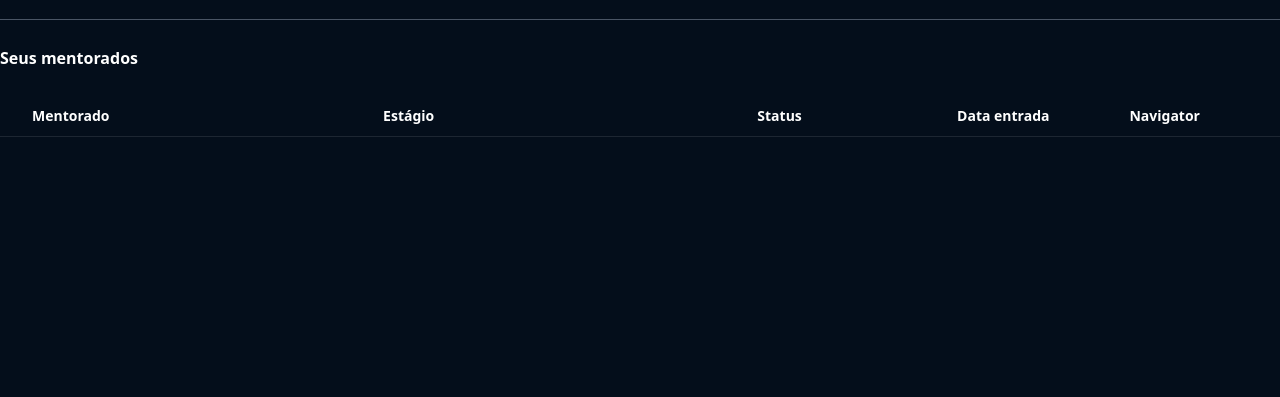
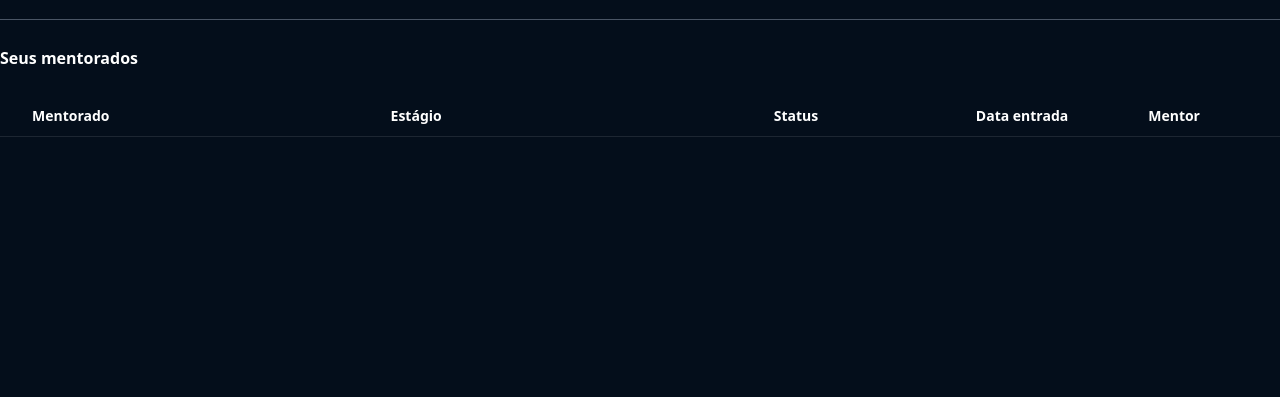
Before and after one commit to luis-otavio-dias/projeto-gerenciamento, a Django app: page /students/ in a window 1280 px wide. Shown: the part 467-864 px from the top of the page. Run offline with Django 5.2, Linux system fonts and the light colour scheme; the visitor is signed in with stand-in values (Sample User, id 1); data that the repository does not hold is empty; parts of the project's set-up code (start-up, migrations or seed data) failed here and were passed over.

Commit message:
Ajustando tags e condicional na tag img em students.html e meeting.html, exibindo token do mentorado em task/student.id

```diff
--- a/project/urls.py
+++ b/project/urls.py
@@ -6,7 +6,7 @@ from django.conf.urls.static import static
 urlpatterns = [
     path("admin/", admin.site.urls),
     path("", include("users.urls")),
-    path("users/", include("users.urls")),
+    # path("users/", include("users.urls")),
     path("students/", include("students.urls")),
 ]
 
--- a/students/templates/meeting.html
+++ b/students/templates/meeting.html
@@ -1,6 +1,8 @@
 {% extends "base.html" %}
 {% block 'body' %}
   {% include "partials/_header.html" %}
+  {% load static %}
+
 
   <div class="bg-[#040e1b] min-h-screen">
     <div class="max-w-7xl mx-auto py-8">
@@ -39,7 +41,7 @@
                         {% if meeting.student.picture %}
                           <img class="size-12 flex-none rounded-full bg-gray-800" src="{{meeting.student.picture.url}}" alt="">
                         {% else %}
-                          <img class="size-12 flex-none rounded-full bg-gray-800" src="#" alt="">
+                          <img src="{% static "no_picture.png" %}" alt="" class="size-12 flex-none rounded-full bg-gray-800">
                         {% endif %}
                         <div class="min-w-0 flex-auto">
                           <p class="text-sm/6 font-semibold text-white"> {{meeting.student}} </p>
--- a/students/templates/students.html
+++ b/students/templates/students.html
@@ -56,7 +56,7 @@
                         <div class="mt-2">
                             <select name="navigator" id="" class="block w-full rounded-md bg-white/5 px-3 py-2 text-base text-white outline outline-1 -outline-offset-1 outline-white/10 placeholder:text-gray-500 focus:outline focus:outline-2 focus:-outline-offset-2 focus:outline-indigo-500 sm:text-sm/6">
                               {% for navigator in navigators %}
-                                <option value="{{navigator.id}}"> {{navigator.name}} </option>
+                                <option value="{{navigator.id}}" class="text-slate-900"> {{navigator.name}} </option>
                               {% endfor %}
 
                             </select>
@@ -92,7 +92,7 @@
                   <th scope="col" class="hidden py-2 pl-0 pr-8 font-semibold sm:table-cell">Estágio</th>
                   <th scope="col" class="py-2 pl-0 pr-4 text-right font-semibold sm:pr-8 sm:text-left lg:pr-20">Status</th>
                   <th scope="col" class="hidden py-2 pl-0 pr-8 font-semibold md:table-cell lg:pr-20">Data entrada</th>
-                  <th scope="col" class="hidden py-2 pl-0 pr-8 font-semibold md:table-cell lg:pr-20">Navigator</th>
+                  <th scope="col" class="hidden py-2 pl-0 pr-8 font-semibold md:table-cell lg:pr-20">Mentor</th>
                 </tr>
               </thead>
               <tbody class="divide-y divide-white/5">
--- a/students/templates/task.html
+++ b/students/templates/task.html
@@ -24,6 +24,9 @@
             <h1>
               <div class="mt-1 text-base font-semibold text-gray-200">{{student}}</div>
               <div class="text-sm/6 text-gray-500">{{student.get_stage_display}}</div>
+              <div class="text-sm/6 text-gray-500">
+                <b>Token único de acesso: </b>{{student.token}}
+              </div>
             </h1>
           </div>
 
```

= = = = =

__Task description__. Would you output each entry exactly and leave the pictures behind?

__Solution for this problem__.
Before and after one commit to luis-otavio-dias/projeto-gerenciamento, a Django app: page /students/ in a window 1280 px wide. Shown: the part 467-864 px from the top of the page. Run offline with Django 5.2, Linux system fonts and the light colour scheme; the visitor is signed in with stand-in values (Sample User, id 1); data that the repository does not hold is empty; parts of the project's set-up code (start-up, migrations or seed data) failed here and were passed over.

Commit message:
Ajustando tags e condicional na tag img em students.html e meeting.html, exibindo token do mentorado em task/student.id

```diff
--- a/project/urls.py
+++ b/project/urls.py
@@ -6,7 +6,7 @@ from django.conf.urls.static import static
 urlpatterns = [
     path("admin/", admin.site.urls),
     path("", include("users.urls")),
-    path("users/", include("users.urls")),
+    # path("users/", include("users.urls")),
     path("students/", include("students.urls")),
 ]
 
--- a/students/templates/meeting.html
+++ b/students/templates/meeting.html
@@ -1,6 +1,8 @@
 {% extends "base.html" %}
 {% block 'body' %}
   {% include "partials/_header.html" %}
+  {% load static %}
+
 
   <div class="bg-[#040e1b] min-h-screen">
     <div class="max-w-7xl mx-auto py-8">
@@ -39,7 +41,7 @@
                         {% if meeting.student.picture %}
                           <img class="size-12 flex-none rounded-full bg-gray-800" src="{{meeting.student.picture.url}}" alt="">
                         {% else %}
-                          <img class="size-12 flex-none rounded-full bg-gray-800" src="#" alt="">
+                          <img src="{% static "no_picture.png" %}" alt="" class="size-12 flex-none rounded-full bg-gray-800">
                         {% endif %}
                         <div class="min-w-0 flex-auto">
                           <p class="text-sm/6 font-semibold text-white"> {{meeting.student}} </p>
--- a/students/templates/students.html
+++ b/students/templates/students.html
@@ -56,7 +56,7 @@
                         <div class="mt-2">
                             <select name="navigator" id="" class="block w-full rounded-md bg-white/5 px-3 py-2 text-base text-white outline outline-1 -outline-offset-1 outline-white/10 placeholder:text-gray-500 focus:outline focus:outline-2 focus:-outline-offset-2 focus:outline-indigo-500 sm:text-sm/6">
                               {% for navigator in navigators %}
-                                <option value="{{navigator.id}}"> {{navigator.name}} </option>
+                                <option value="{{navigator.id}}" class="text-slate-900"> {{navigator.name}} </option>
                               {% endfor %}
 
                             </select>
@@ -92,7 +92,7 @@
                   <th scope="col" class="hidden py-2 pl-0 pr-8 font-semibold sm:table-cell">Estágio</th>
                   <th scope="col" class="py-2 pl-0 pr-4 text-right font-semibold sm:pr-8 sm:text-left lg:pr-20">Status</th>
                   <th scope="col" class="hidden py-2 pl-0 pr-8 font-semibold md:table-cell lg:pr-20">Data entrada</th>
-                  <th scope="col" class="hidden py-2 pl-0 pr-8 font-semibold md:table-cell lg:pr-20">Navigator</th>
+                  <th scope="col" class="hidden py-2 pl-0 pr-8 font-semibold md:table-cell lg:pr-20">Mentor</th>
                 </tr>
               </thead>
               <tbody class="divide-y divide-white/5">
--- a/students/templates/task.html
+++ b/students/templates/task.html
@@ -24,6 +24,9 @@
             <h1>
               <div class="mt-1 text-base font-semibold text-gray-200">{{student}}</div>
               <div class="text-sm/6 text-gray-500">{{student.get_stage_display}}</div>
+              <div class="text-sm/6 text-gray-500">
+                <b>Token único de acesso: </b>{{student.token}}
+              </div>
             </h1>
           </div>
 
```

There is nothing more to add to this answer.